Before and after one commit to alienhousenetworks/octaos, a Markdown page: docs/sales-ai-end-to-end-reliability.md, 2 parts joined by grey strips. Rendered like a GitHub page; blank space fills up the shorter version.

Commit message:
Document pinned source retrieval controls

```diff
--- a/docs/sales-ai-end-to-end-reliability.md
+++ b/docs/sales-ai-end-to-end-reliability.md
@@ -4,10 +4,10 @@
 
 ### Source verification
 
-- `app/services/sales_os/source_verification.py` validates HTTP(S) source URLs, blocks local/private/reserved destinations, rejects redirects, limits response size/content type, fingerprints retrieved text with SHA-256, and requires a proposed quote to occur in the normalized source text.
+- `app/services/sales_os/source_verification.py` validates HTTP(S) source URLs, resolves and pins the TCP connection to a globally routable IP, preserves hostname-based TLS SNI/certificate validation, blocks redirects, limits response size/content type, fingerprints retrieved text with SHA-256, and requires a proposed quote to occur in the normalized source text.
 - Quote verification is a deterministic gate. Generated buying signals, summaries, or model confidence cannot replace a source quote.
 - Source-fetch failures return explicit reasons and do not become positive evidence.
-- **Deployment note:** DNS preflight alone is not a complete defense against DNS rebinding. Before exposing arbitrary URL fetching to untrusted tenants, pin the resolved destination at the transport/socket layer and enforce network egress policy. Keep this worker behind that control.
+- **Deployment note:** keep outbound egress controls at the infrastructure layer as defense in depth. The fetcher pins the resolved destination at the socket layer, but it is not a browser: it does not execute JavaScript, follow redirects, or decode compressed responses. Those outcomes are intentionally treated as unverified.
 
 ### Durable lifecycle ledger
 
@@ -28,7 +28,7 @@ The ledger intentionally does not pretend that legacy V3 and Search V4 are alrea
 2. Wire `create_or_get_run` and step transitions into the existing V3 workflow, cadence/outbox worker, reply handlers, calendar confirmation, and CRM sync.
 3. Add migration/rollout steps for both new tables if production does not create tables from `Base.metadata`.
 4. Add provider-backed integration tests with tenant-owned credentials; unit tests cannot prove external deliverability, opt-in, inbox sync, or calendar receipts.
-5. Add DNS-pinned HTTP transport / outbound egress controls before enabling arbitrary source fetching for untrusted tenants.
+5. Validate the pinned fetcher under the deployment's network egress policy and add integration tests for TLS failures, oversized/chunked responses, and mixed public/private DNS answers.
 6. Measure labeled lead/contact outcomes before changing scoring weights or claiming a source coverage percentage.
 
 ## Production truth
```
────────────────────
▶ What is needed
The expected answer is the complete material, restated exactly.

▶ Answer box
Before and after one commit to alienhousenetworks/octaos, a Markdown page: docs/sales-ai-end-to-end-reliability.md, 2 parts joined by grey strips. Rendered like a GitHub page; blank space fills up the shorter version.

Commit message:
Document pinned source retrieval controls

```diff
--- a/docs/sales-ai-end-to-end-reliability.md
+++ b/docs/sales-ai-end-to-end-reliability.md
@@ -4,10 +4,10 @@
 
 ### Source verification
 
-- `app/services/sales_os/source_verification.py` validates HTTP(S) source URLs, blocks local/private/reserved destinations, rejects redirects, limits response size/content type, fingerprints retrieved text with SHA-256, and requires a proposed quote to occur in the normalized source text.
+- `app/services/sales_os/source_verification.py` validates HTTP(S) source URLs, resolves and pins the TCP connection to a globally routable IP, preserves hostname-based TLS SNI/certificate validation, blocks redirects, limits response size/content type, fingerprints retrieved text with SHA-256, and requires a proposed quote to occur in the normalized source text.
 - Quote verification is a deterministic gate. Generated buying signals, summaries, or model confidence cannot replace a source quote.
 - Source-fetch failures return explicit reasons and do not become positive evidence.
-- **Deployment note:** DNS preflight alone is not a complete defense against DNS rebinding. Before exposing arbitrary URL fetching to untrusted tenants, pin the resolved destination at the transport/socket layer and enforce network egress policy. Keep this worker behind that control.
+- **Deployment note:** keep outbound egress controls at the infrastructure layer as defense in depth. The fetcher pins the resolved destination at the socket layer, but it is not a browser: it does not execute JavaScript, follow redirects, or decode compressed responses. Those outcomes are intentionally treated as unverified.
 
 ### Durable lifecycle ledger
 
@@ -28,7 +28,7 @@ The ledger intentionally does not pretend that legacy V3 and Search V4 are alrea
 2. Wire `create_or_get_run` and step transitions into the existing V3 workflow, cadence/outbox worker, reply handlers, calendar confirmation, and CRM sync.
 3. Add migration/rollout steps for both new tables if production does not create tables from `Base.metadata`.
 4. Add provider-backed integration tests with tenant-owned credentials; unit tests cannot prove external deliverability, opt-in, inbox sync, or calendar receipts.
-5. Add DNS-pinned HTTP transport / outbound egress controls before enabling arbitrary source fetching for untrusted tenants.
+5. Validate the pinned fetcher under the deployment's network egress policy and add integration tests for TLS failures, oversized/chunked responses, and mixed public/private DNS answers.
 6. Measure labeled lead/contact outcomes before changing scoring weights or claiming a source coverage percentage.
 
 ## Production truth
```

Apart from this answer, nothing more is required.